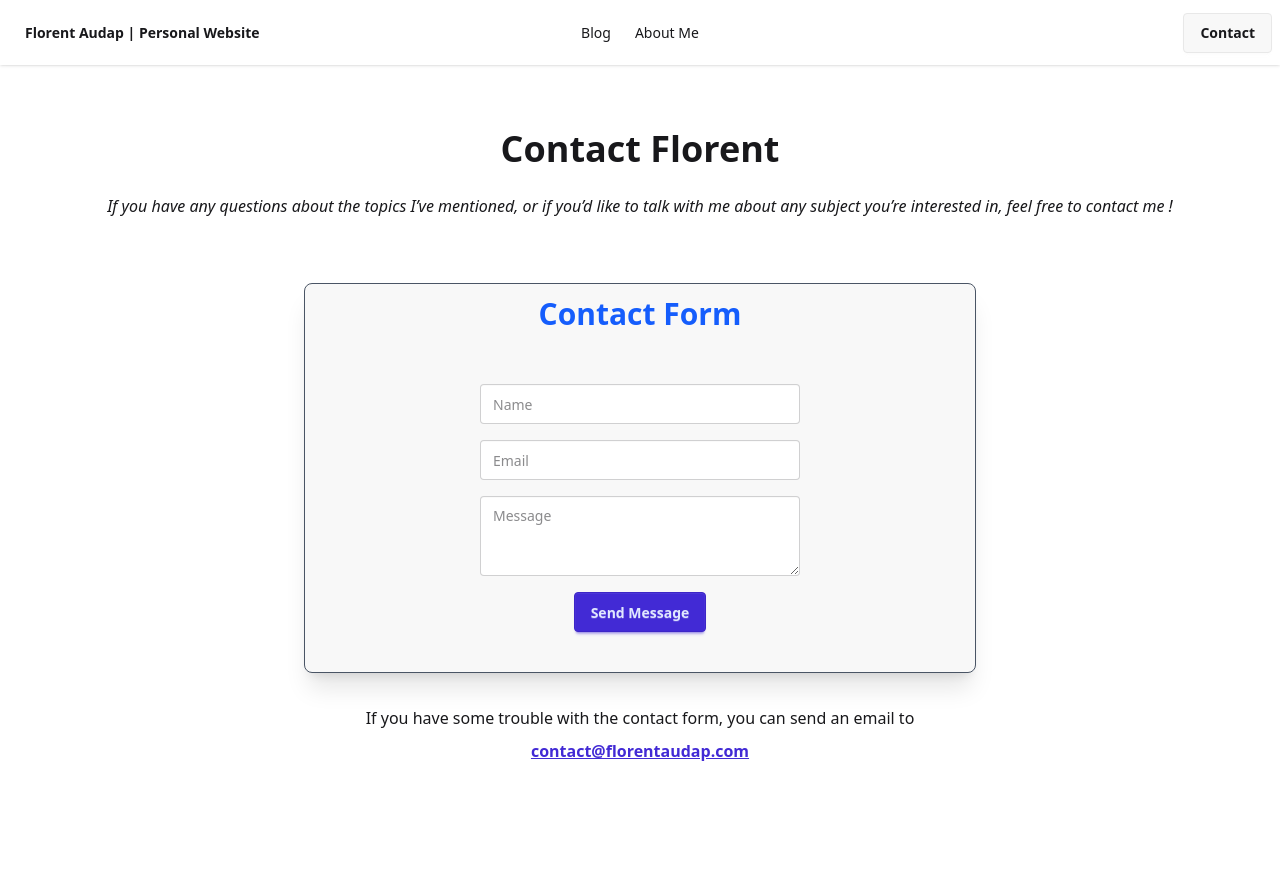
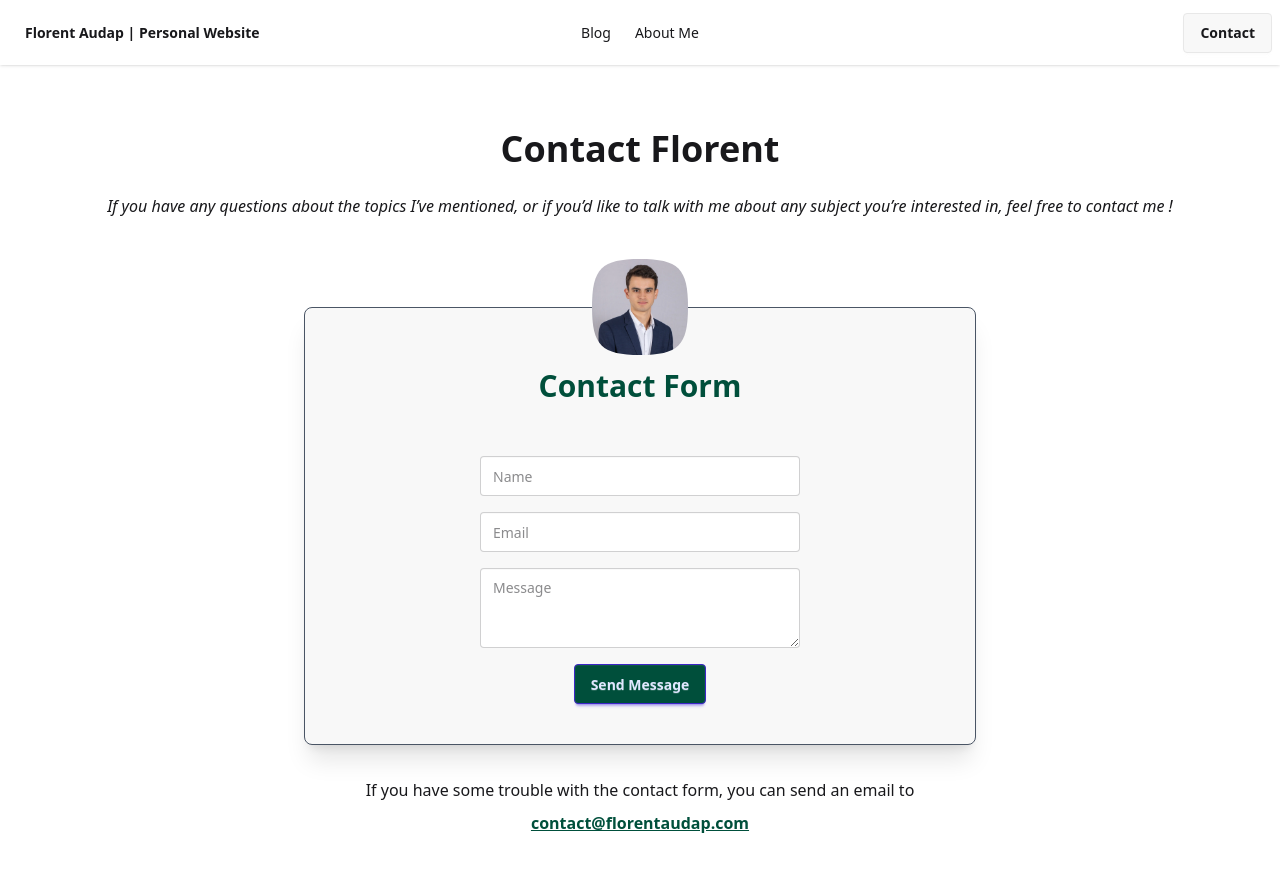
Before and after one commit to florent-audap/flodap-website, a React (Vite) app: page /contact in a window 1280 px wide. Shown: the top 872 px of the page. Before the commit the page ends 803 px from the top, so only its background shows below. Built offline with nearby package versions, Linux system fonts and the light colour scheme.

Commit message:
V1.1 – Aesthetic upgrade

```diff
--- a/src/components/contactForm.tsx
+++ b/src/components/contactForm.tsx
@@ -64,7 +64,7 @@ export function ContactForm() {
         onChange={e => setForm({ ...form, company: e.target.value })}
       />
 
-      <button className="btn btn-primary" disabled={loading}>
+      <button className="btn btn-primary bg-emerald-900" disabled={loading}>
         {loading ? "Sending..." : "Send Message"}
       </button>
 
--- a/src/pages/contact.tsx
+++ b/src/pages/contact.tsx
@@ -1,4 +1,5 @@
 import { ContactForm } from "../components/contactForm";
+import PhotoCVFlo from "../assets/CV-Flo.webp";
 
 export default function ContactPage() {
   return (
@@ -9,13 +10,18 @@ export default function ContactPage() {
         like to talk with me about any subject you’re interested in, feel free
         to contact me !
       </p>
-      <div className="card place-self-center bg-base-200 shadow-xl border border-gray-600 max-w-2/3 min-w-2xl mt-16">
-        <h2 className="text-center m-3 text-blue-600">Contact Form</h2>
+      <div className="avatar flex place-self-center z-10 -mb-12 mt-10">
+        <div className="mask mask-squircle w-24">
+          <img src={PhotoCVFlo} className="object-top" />
+        </div>
+      </div>
+      <div className="card place-self-center bg-base-200 shadow-xl border border-gray-600 max-w-2/3 min-w-2xl pt-12">
+        <h2 className="text-center m-3 text-emerald-900">Contact Form</h2>
         <ContactForm/>
       </div>
       <div className="text-center mt-8 mb-10">
         <p className="mb-2">If you have some trouble with the contact form, you can send an email to</p>
-        <a href="mailto:contact@florentaudap.com" className="link link-primary font-semibold">contact@florentaudap.com</a>
+        <a href="mailto:contact@florentaudap.com" className="link link-primary text-emerald-900 font-semibold">contact@florentaudap.com</a>
       </div>
     </>
   );
```
Also changed, not shown: src/assets/CV-Flo.webp (added).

TASK TO COMPLETE
Type the listing above out again exactly, and omit all pictures.

RESPONSE TO THE EXERCISE
Before and after one commit to florent-audap/flodap-website, a React (Vite) app: page /contact in a window 1280 px wide. Shown: the top 872 px of the page. Before the commit the page ends 803 px from the top, so only its background shows below. Built offline with nearby package versions, Linux system fonts and the light colour scheme.

Commit message:
V1.1 – Aesthetic upgrade

```diff
--- a/src/components/contactForm.tsx
+++ b/src/components/contactForm.tsx
@@ -64,7 +64,7 @@ export function ContactForm() {
         onChange={e => setForm({ ...form, company: e.target.value })}
       />
 
-      <button className="btn btn-primary" disabled={loading}>
+      <button className="btn btn-primary bg-emerald-900" disabled={loading}>
         {loading ? "Sending..." : "Send Message"}
       </button>
 
--- a/src/pages/contact.tsx
+++ b/src/pages/contact.tsx
@@ -1,4 +1,5 @@
 import { ContactForm } from "../components/contactForm";
+import PhotoCVFlo from "../assets/CV-Flo.webp";
 
 export default function ContactPage() {
   return (
@@ -9,13 +10,18 @@ export default function ContactPage() {
         like to talk with me about any subject you’re interested in, feel free
         to contact me !
       </p>
-      <div className="card place-self-center bg-base-200 shadow-xl border border-gray-600 max-w-2/3 min-w-2xl mt-16">
-        <h2 className="text-center m-3 text-blue-600">Contact Form</h2>
+      <div className="avatar flex place-self-center z-10 -mb-12 mt-10">
+        <div className="mask mask-squircle w-24">
+          <img src={PhotoCVFlo} className="object-top" />
+        </div>
+      </div>
+      <div className="card place-self-center bg-base-200 shadow-xl border border-gray-600 max-w-2/3 min-w-2xl pt-12">
+        <h2 className="text-center m-3 text-emerald-900">Contact Form</h2>
         <ContactForm/>
       </div>
       <div className="text-center mt-8 mb-10">
         <p className="mb-2">If you have some trouble with the contact form, you can send an email to</p>
-        <a href="mailto:contact@florentaudap.com" className="link link-primary font-semibold">contact@florentaudap.com</a>
+        <a href="mailto:contact@florentaudap.com" className="link link-primary text-emerald-900 font-semibold">contact@florentaudap.com</a>
       </div>
     </>
   );
```
Also changed, not shown: src/assets/CV-Flo.webp (added).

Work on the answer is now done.